• Exercise: Each entry should be restated word for word, with all pictures left out.

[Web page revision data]
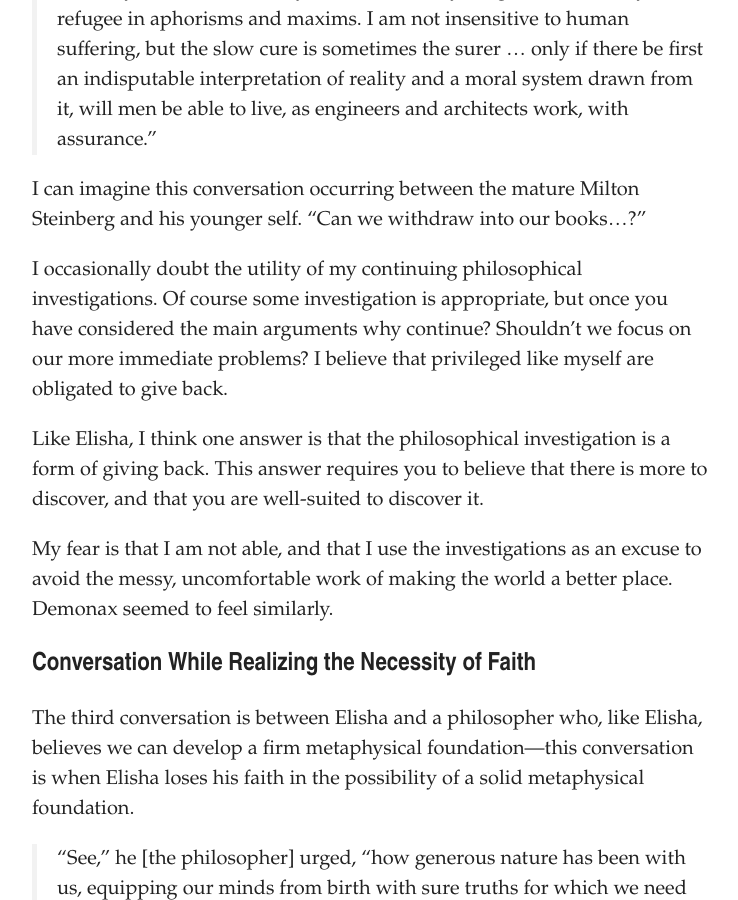
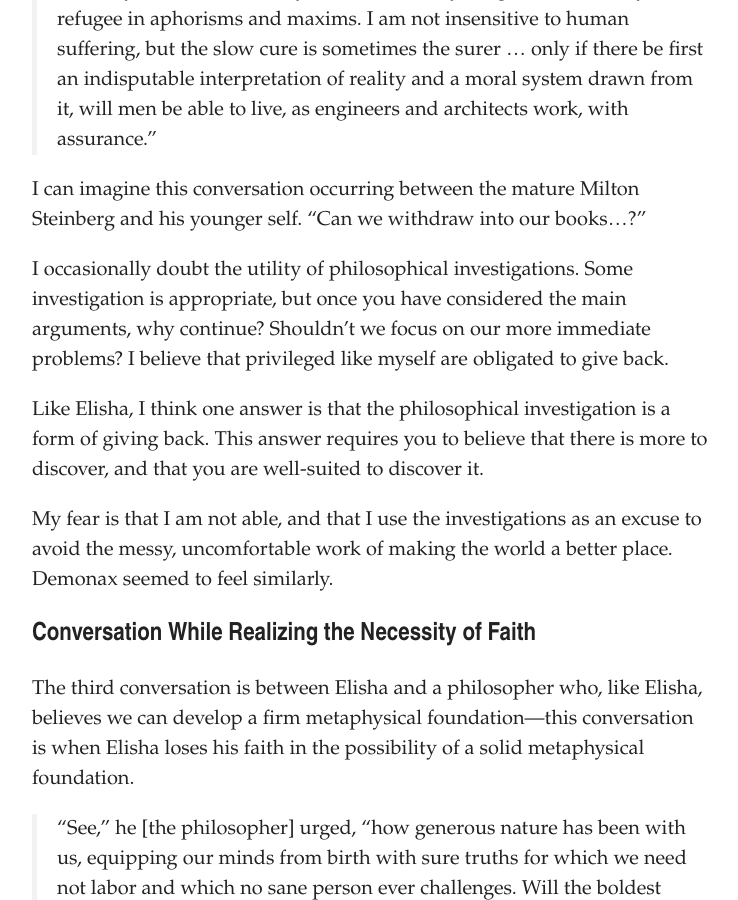
Before and after one commit to artsandmetaphysics/goodlifeodyssey, a Jekyll site: the page built from _essays/as-a-driven-leaf.md, in a window 1280 px wide and 900 px high, scrolled down 7647 px. Shown: the whole window, without its empty margins (268-1006 px from the left). Built offline with Jekyll 4.4.1, drawn with Linux system fonts in a browser that asks for light colours.

Commit message:
Small re-wording

```diff
--- a/_essays/as-a-driven-leaf.md
+++ b/_essays/as-a-driven-leaf.md
@@ -119,11 +119,12 @@ Demonax, like Akiba, does can not think we can find a certain foundation for our
 
 I can imagine this conversation occurring between the mature Milton Steinberg and his younger self.  "Can we withdraw into our books...?"
 
-I occasionally doubt the utility of my continuing philosophical investigations.  Of course some investigation is appropriate, but once you have considered the main arguments why continue?  Shouldn't we focus on our more immediate problems?  I believe that privileged like myself are obligated to give back.
+I occasionally doubt the utility of philosophical investigations.  Some investigation is appropriate, but once you have considered the main arguments, why continue?  Shouldn't we focus on our more immediate problems?  I believe that privileged like myself are obligated to give back.
 
 Like Elisha, I think one answer is that the philosophical investigation is a form of giving back.  This answer requires you to believe that there is more to discover, and that you are well-suited to discover it.
 
 My fear is that I am not able, and that I use the investigations as an excuse to avoid the messy, uncomfortable work of making the world a better place.  Demonax seemed to feel similarly.
+
 ## Conversation While Realizing the Necessity of Faith
 
 The third conversation is between Elisha and a philosopher who, like Elisha, believes we can develop a firm metaphysical foundation---this conversation is when Elisha loses his faith in the possibility of a solid metaphysical foundation.
```
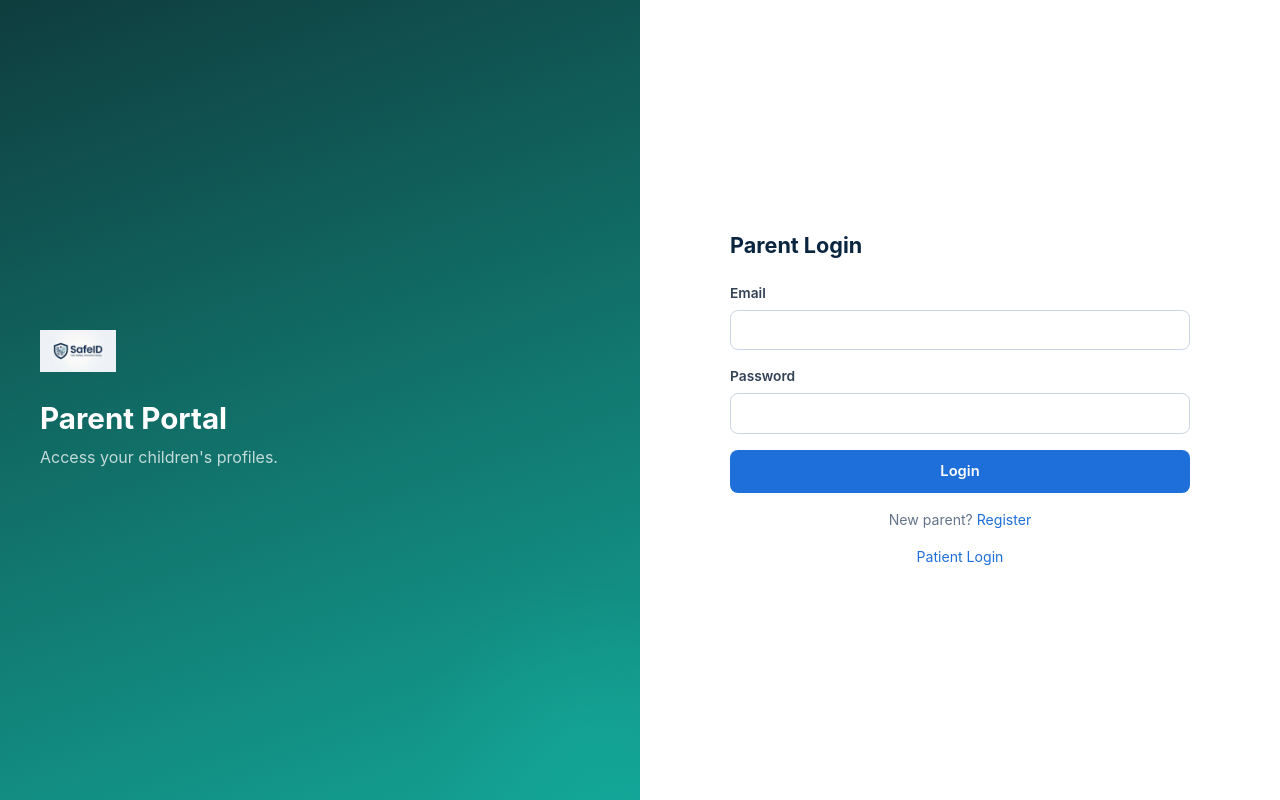
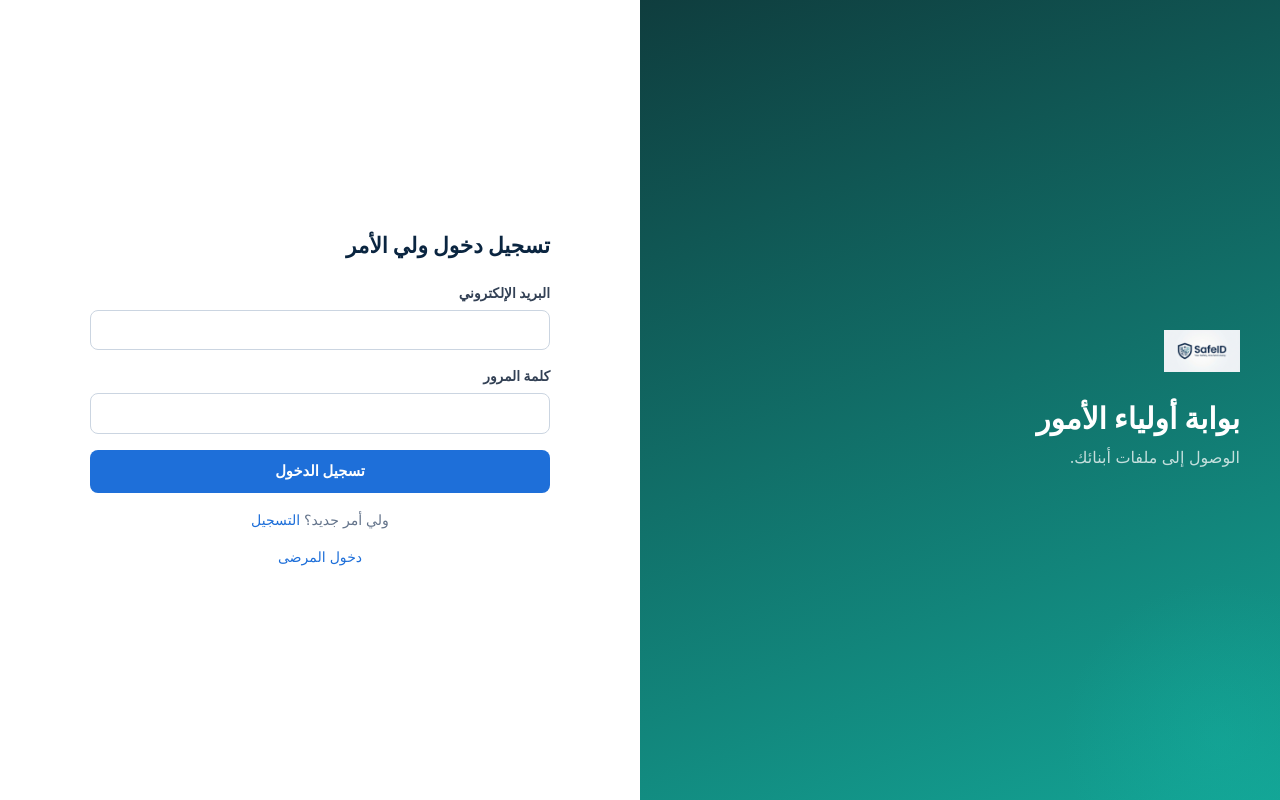
Before and after one commit to johnlatif19/SafeID, a website: page public/login-parent.html in a window 1280 px wide. Drawn offline with Linux system fonts and the light colour scheme.

Commit message:
Update login-parent.html

```diff
--- a/public/login-parent.html
+++ b/public/login-parent.html
@@ -1,9 +1,9 @@
 <!DOCTYPE html>
-<html lang="en">
+<html lang="ar" dir="rtl">
 <head>
   <meta charset="UTF-8" />
   <meta name="viewport" content="width=device-width, initial-scale=1.0" />
-  <title>Parent Login — SafeID</title>
+  <title>دخول ولي الأمر — SafeID</title>
   <link rel="icon" href="/public/assets/safeid-logo.png" />
   <meta name="theme-color" content="#0A2540" />
   <link rel="stylesheet" href="/public/css/base.css" />
@@ -15,18 +15,18 @@
   <div class="auth-wrap">
     <aside class="auth-side parent-side">
       <img src="/public/assets/safeid-logo.png" alt="SafeID" class="auth-logo" />
-      <h1>Parent Portal</h1>
-      <p>Access your children's profiles.</p>
+      <h1>بوابة أولياء الأمور</h1>
+      <p>الوصول إلى ملفات أبنائك.</p>
     </aside>
 
     <main class="auth-main">
       <form id="parentLoginForm" class="auth-form" novalidate>
-        <h2>Parent Login</h2>
-        <label>Email<input type="email" name="email" required /></label>
-        <label>Password<input type="password" name="password" required /></label>
-        <button type="submit" class="btn btn-primary btn-block">Login</button>
-        <p class="auth-alt">New parent? <a href="/sign-up-parent">Register</a></p>
-        <p class="auth-alt"><a href="/login">Patient Login</a></p>
+        <h2>تسجيل دخول ولي الأمر</h2>
+        <label>البريد الإلكتروني<input type="email" name="email" required /></label>
+        <label>كلمة المرور<input type="password" name="password" required /></label>
+        <button type="submit" class="btn btn-primary btn-block">تسجيل الدخول</button>
+        <p class="auth-alt">ولي أمر جديد؟ <a href="/sign-up-parent">التسجيل</a></p>
+        <p class="auth-alt"><a href="/login">دخول المرضى</a></p>
       </form>
     </main>
   </div>
```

• Response below:
Before and after one commit to artsandmetaphysics/goodlifeodyssey, a Jekyll site: the page built from _essays/as-a-driven-leaf.md, in a window 1280 px wide and 900 px high, scrolled down 7647 px. Shown: the whole window, without its empty margins (268-1006 px from the left). Built offline with Jekyll 4.4.1, drawn with Linux system fonts in a browser that asks for light colours.

Commit message:
Small re-wording

```diff
--- a/_essays/as-a-driven-leaf.md
+++ b/_essays/as-a-driven-leaf.md
@@ -119,11 +119,12 @@ Demonax, like Akiba, does can not think we can find a certain foundation for our
 
 I can imagine this conversation occurring between the mature Milton Steinberg and his younger self.  "Can we withdraw into our books...?"
 
-I occasionally doubt the utility of my continuing philosophical investigations.  Of course some investigation is appropriate, but once you have considered the main arguments why continue?  Shouldn't we focus on our more immediate problems?  I believe that privileged like myself are obligated to give back.
+I occasionally doubt the utility of philosophical investigations.  Some investigation is appropriate, but once you have considered the main arguments, why continue?  Shouldn't we focus on our more immediate problems?  I believe that privileged like myself are obligated to give back.
 
 Like Elisha, I think one answer is that the philosophical investigation is a form of giving back.  This answer requires you to believe that there is more to discover, and that you are well-suited to discover it.
 
 My fear is that I am not able, and that I use the investigations as an excuse to avoid the messy, uncomfortable work of making the world a better place.  Demonax seemed to feel similarly.
+
 ## Conversation While Realizing the Necessity of Faith
 
 The third conversation is between Elisha and a philosopher who, like Elisha, believes we can develop a firm metaphysical foundation---this conversation is when Elisha loses his faith in the possibility of a solid metaphysical foundation.
```
Before and after one commit to johnlatif19/SafeID, a website: page public/login-parent.html in a window 1280 px wide. Drawn offline with Linux system fonts and the light colour scheme.

Commit message:
Update login-parent.html

```diff
--- a/public/login-parent.html
+++ b/public/login-parent.html
@@ -1,9 +1,9 @@
 <!DOCTYPE html>
-<html lang="en">
+<html lang="ar" dir="rtl">
 <head>
   <meta charset="UTF-8" />
   <meta name="viewport" content="width=device-width, initial-scale=1.0" />
-  <title>Parent Login — SafeID</title>
+  <title>دخول ولي الأمر — SafeID</title>
   <link rel="icon" href="/public/assets/safeid-logo.png" />
   <meta name="theme-color" content="#0A2540" />
   <link rel="stylesheet" href="/public/css/base.css" />
@@ -15,18 +15,18 @@
   <div class="auth-wrap">
     <aside class="auth-side parent-side">
       <img src="/public/assets/safeid-logo.png" alt="SafeID" class="auth-logo" />
-      <h1>Parent Portal</h1>
-      <p>Access your children's profiles.</p>
+      <h1>بوابة أولياء الأمور</h1>
+      <p>الوصول إلى ملفات أبنائك.</p>
     </aside>
 
     <main class="auth-main">
       <form id="parentLoginForm" class="auth-form" novalidate>
-        <h2>Parent Login</h2>
-        <label>Email<input type="email" name="email" required /></label>
-        <label>Password<input type="password" name="password" required /></label>
-        <button type="submit" class="btn btn-primary btn-block">Login</button>
-        <p class="auth-alt">New parent? <a href="/sign-up-parent">Register</a></p>
-        <p class="auth-alt"><a href="/login">Patient Login</a></p>
+        <h2>تسجيل دخول ولي الأمر</h2>
+        <label>البريد الإلكتروني<input type="email" name="email" required /></label>
+        <label>كلمة المرور<input type="password" name="password" required /></label>
+        <button type="submit" class="btn btn-primary btn-block">تسجيل الدخول</button>
+        <p class="auth-alt">ولي أمر جديد؟ <a href="/sign-up-parent">التسجيل</a></p>
+        <p class="auth-alt"><a href="/login">دخول المرضى</a></p>
       </form>
     </main>
   </div>
```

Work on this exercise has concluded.